[Given entries Boundary: Start]

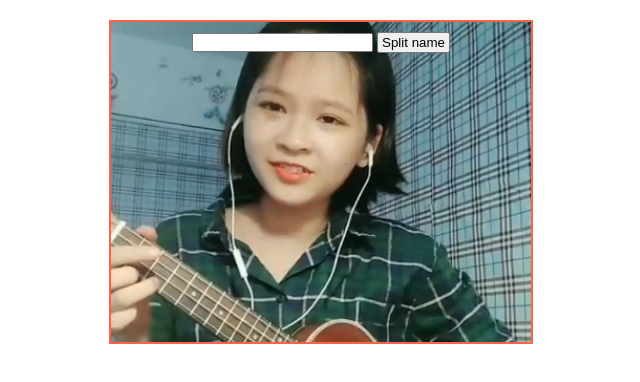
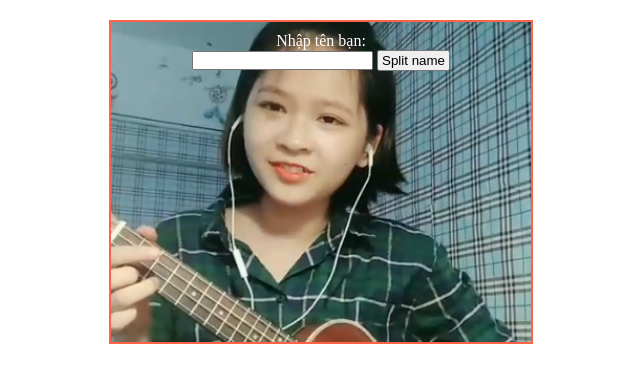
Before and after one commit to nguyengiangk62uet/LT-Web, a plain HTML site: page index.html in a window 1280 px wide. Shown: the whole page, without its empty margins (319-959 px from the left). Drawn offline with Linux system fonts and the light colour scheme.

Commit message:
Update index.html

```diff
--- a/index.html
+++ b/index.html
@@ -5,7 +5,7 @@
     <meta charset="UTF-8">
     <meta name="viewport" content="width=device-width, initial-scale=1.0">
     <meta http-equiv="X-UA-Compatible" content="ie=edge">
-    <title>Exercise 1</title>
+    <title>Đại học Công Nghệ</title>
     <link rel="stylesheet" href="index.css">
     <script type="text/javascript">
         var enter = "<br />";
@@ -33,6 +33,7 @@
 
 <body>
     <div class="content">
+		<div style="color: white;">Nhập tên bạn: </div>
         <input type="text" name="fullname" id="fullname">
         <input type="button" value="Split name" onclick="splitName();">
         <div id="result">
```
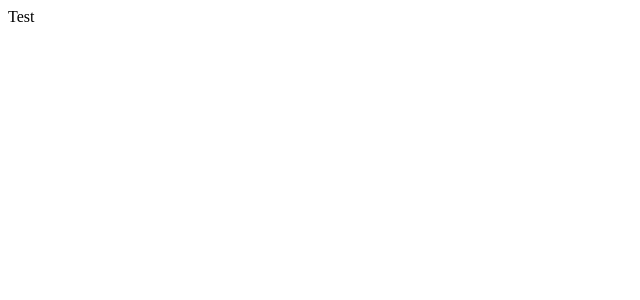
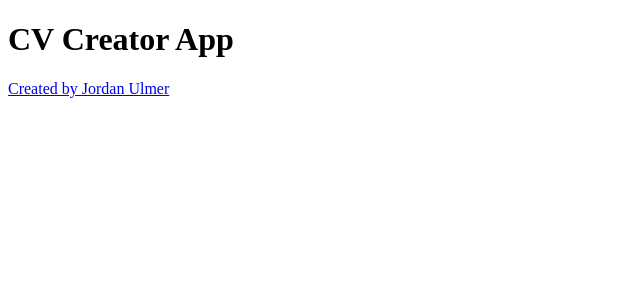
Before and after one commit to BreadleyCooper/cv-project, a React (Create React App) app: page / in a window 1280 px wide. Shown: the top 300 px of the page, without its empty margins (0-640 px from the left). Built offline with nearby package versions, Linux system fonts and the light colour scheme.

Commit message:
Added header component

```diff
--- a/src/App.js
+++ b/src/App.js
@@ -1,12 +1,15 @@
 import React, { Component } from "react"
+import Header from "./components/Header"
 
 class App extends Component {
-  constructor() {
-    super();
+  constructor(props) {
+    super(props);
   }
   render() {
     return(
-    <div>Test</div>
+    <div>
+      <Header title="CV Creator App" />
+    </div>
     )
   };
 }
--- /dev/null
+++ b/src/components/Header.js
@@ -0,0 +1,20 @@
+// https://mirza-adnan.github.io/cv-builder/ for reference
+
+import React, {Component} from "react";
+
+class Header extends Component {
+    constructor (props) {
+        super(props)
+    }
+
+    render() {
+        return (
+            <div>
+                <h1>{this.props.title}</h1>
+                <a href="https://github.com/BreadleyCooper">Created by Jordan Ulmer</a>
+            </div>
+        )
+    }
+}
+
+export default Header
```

[Given entries Boundary: End]

* _Task requirements_:
Every record is to be repeated exactly, and no picture is carried over.

* _Answer_:
Before and after one commit to nguyengiangk62uet/LT-Web, a plain HTML site: page index.html in a window 1280 px wide. Shown: the whole page, without its empty margins (319-959 px from the left). Drawn offline with Linux system fonts and the light colour scheme.

Commit message:
Update index.html

```diff
--- a/index.html
+++ b/index.html
@@ -5,7 +5,7 @@
     <meta charset="UTF-8">
     <meta name="viewport" content="width=device-width, initial-scale=1.0">
     <meta http-equiv="X-UA-Compatible" content="ie=edge">
-    <title>Exercise 1</title>
+    <title>Đại học Công Nghệ</title>
     <link rel="stylesheet" href="index.css">
     <script type="text/javascript">
         var enter = "<br />";
@@ -33,6 +33,7 @@
 
 <body>
     <div class="content">
+		<div style="color: white;">Nhập tên bạn: </div>
         <input type="text" name="fullname" id="fullname">
         <input type="button" value="Split name" onclick="splitName();">
         <div id="result">
```
Before and after one commit to BreadleyCooper/cv-project, a React (Create React App) app: page / in a window 1280 px wide. Shown: the top 300 px of the page, without its empty margins (0-640 px from the left). Built offline with nearby package versions, Linux system fonts and the light colour scheme.

Commit message:
Added header component

```diff
--- a/src/App.js
+++ b/src/App.js
@@ -1,12 +1,15 @@
 import React, { Component } from "react"
+import Header from "./components/Header"
 
 class App extends Component {
-  constructor() {
-    super();
+  constructor(props) {
+    super(props);
   }
   render() {
     return(
-    <div>Test</div>
+    <div>
+      <Header title="CV Creator App" />
+    </div>
     )
   };
 }
--- /dev/null
+++ b/src/components/Header.js
@@ -0,0 +1,20 @@
+// https://mirza-adnan.github.io/cv-builder/ for reference
+
+import React, {Component} from "react";
+
+class Header extends Component {
+    constructor (props) {
+        super(props)
+    }
+
+    render() {
+        return (
+            <div>
+                <h1>{this.props.title}</h1>
+                <a href="https://github.com/BreadleyCooper">Created by Jordan Ulmer</a>
+            </div>
+        )
+    }
+}
+
+export default Header
```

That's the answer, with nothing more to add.